Aim: To evaluate the influence of the size of proximal cavities on the survival rate of the atraumatic restorative treatment (ART) restorations.
Design: A total of 804 children, aged 6-8 years, from a low socio-economic community, with an ART restorable proximal carious lesion in their primary molars, participated. Over a 3-week period, three 'experienced' and four 'inexperienced' operators randomly paired with four 'experienced' and four 'inexperienced' assistants, made the restorations at site using hand instruments. They randomly used Fuji IX, Ketac Molar Easymix and Ketac Molar Aplicap glass ionomer cements to restore the cavities, under randomly selected rubber dam and cotton roll isolation methods. The fillings were independently evaluated by nine trained and calibrated evaluators.
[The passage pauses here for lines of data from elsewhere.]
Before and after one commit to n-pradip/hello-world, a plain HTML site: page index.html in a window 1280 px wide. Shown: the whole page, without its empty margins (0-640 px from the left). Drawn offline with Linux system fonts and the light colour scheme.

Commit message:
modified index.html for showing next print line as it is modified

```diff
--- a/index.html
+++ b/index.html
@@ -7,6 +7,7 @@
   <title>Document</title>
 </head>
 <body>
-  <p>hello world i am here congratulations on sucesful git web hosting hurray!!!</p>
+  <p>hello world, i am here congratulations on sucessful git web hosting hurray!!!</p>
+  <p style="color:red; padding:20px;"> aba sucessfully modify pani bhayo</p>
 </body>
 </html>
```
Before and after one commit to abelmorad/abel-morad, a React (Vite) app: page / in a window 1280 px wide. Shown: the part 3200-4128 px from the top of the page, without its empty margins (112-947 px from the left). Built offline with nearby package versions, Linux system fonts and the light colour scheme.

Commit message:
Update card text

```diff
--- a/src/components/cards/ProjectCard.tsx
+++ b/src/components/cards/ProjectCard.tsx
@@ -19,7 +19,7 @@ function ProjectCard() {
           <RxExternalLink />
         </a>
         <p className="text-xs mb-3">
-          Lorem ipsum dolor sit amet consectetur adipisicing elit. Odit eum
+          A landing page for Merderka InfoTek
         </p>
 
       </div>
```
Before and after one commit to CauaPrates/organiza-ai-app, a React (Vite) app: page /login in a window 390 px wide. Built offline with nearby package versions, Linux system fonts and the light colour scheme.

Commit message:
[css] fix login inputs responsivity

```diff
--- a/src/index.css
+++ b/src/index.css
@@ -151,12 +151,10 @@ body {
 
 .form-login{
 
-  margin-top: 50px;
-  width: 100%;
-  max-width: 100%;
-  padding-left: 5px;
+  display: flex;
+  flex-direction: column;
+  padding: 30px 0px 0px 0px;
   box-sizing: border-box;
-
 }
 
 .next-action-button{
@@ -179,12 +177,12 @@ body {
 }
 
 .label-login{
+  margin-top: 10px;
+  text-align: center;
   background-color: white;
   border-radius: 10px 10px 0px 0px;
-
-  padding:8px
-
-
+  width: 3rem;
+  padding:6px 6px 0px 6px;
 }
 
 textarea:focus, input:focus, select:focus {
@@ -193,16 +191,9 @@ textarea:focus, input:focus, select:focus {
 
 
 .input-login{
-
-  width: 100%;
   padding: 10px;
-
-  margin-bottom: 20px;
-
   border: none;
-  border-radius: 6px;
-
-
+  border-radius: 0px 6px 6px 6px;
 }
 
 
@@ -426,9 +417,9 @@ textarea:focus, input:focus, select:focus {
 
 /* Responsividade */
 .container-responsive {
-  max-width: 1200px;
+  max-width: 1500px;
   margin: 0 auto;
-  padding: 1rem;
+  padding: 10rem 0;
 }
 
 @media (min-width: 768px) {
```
Results: After 1 year, the survival rate of the fillings evaluated in the study was 44.8%. Irrespective of the other factors involved, restorations with the highest survival rate were of size between 2 and 3 mm (mesio-distal, bucco-lingual, and depth) or volumes 10.0-19.9 mm(3) (Chi-square, P = 0.002, KM mean survival of 345 days).
Conclusions: While the survival rates for class II ART restorations were still low, the choice of medium-sized proximal cavities gave better survival rates for this technique.